# [Exercise instructions]
I would like every line of the records below that contains the word "final" copied.

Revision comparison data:
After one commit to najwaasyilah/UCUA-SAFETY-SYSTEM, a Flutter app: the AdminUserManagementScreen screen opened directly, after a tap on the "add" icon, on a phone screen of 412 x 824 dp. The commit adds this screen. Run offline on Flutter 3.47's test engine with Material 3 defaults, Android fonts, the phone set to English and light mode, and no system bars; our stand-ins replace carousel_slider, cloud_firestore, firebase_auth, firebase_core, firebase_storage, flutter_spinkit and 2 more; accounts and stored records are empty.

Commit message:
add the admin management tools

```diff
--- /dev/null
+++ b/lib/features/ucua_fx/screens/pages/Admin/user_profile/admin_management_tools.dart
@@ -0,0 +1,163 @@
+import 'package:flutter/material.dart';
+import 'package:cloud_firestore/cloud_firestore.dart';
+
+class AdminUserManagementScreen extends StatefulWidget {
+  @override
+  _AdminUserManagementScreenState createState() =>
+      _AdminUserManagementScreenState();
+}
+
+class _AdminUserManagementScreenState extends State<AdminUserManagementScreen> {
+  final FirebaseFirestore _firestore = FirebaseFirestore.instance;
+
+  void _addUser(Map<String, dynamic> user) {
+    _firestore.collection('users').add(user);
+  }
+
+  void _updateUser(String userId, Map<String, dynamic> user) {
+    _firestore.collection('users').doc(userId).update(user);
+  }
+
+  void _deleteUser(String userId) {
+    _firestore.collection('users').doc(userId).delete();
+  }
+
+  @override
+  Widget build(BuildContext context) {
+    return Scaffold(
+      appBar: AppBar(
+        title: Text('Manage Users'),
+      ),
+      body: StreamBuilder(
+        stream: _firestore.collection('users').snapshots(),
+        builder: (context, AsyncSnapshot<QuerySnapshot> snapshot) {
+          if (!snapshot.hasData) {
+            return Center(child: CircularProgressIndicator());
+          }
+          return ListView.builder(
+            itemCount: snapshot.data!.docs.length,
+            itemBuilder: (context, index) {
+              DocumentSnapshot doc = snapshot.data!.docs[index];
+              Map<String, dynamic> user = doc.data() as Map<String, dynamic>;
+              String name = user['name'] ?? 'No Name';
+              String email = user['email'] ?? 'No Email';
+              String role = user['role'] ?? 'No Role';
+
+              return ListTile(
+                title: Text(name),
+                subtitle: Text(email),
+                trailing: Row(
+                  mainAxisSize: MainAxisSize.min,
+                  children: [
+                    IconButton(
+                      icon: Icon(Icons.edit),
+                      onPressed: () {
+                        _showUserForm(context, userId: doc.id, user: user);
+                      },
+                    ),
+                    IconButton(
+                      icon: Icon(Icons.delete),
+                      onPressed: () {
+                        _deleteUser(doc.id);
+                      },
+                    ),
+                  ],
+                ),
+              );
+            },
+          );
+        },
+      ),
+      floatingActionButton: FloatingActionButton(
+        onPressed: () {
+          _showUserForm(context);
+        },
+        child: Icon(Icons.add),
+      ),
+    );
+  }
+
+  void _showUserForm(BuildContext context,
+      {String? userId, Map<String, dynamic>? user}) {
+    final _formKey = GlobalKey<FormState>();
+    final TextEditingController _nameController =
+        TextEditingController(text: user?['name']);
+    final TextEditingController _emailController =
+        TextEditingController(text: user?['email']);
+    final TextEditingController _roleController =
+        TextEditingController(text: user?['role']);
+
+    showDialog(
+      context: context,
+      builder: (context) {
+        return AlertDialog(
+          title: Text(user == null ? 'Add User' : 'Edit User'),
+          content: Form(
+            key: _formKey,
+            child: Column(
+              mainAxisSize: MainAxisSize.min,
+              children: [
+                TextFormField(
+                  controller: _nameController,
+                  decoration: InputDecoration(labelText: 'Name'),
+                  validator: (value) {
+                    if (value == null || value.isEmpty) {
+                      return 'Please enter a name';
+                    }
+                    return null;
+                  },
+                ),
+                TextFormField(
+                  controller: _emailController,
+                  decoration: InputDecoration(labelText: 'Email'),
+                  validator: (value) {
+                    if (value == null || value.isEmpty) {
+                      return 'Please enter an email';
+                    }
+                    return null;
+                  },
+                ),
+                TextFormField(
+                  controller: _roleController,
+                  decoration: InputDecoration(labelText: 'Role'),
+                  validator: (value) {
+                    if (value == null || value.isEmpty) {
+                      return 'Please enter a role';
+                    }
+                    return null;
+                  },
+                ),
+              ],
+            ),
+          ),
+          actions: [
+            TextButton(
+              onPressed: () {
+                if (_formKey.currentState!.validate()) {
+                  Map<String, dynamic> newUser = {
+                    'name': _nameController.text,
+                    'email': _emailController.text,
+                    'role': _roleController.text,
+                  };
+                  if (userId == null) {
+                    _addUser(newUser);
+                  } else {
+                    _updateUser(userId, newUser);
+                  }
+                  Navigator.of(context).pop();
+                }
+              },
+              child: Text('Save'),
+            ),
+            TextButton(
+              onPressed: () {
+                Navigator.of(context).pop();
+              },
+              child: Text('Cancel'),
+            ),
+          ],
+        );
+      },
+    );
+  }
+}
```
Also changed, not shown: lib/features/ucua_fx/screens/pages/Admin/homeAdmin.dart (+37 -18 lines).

# [Answer to the problem]
+  final FirebaseFirestore _firestore = FirebaseFirestore.instance;
+    final _formKey = GlobalKey<FormState>();
+    final TextEditingController _nameController =
+    final TextEditingController _emailController =
+    final TextEditingController _roleController =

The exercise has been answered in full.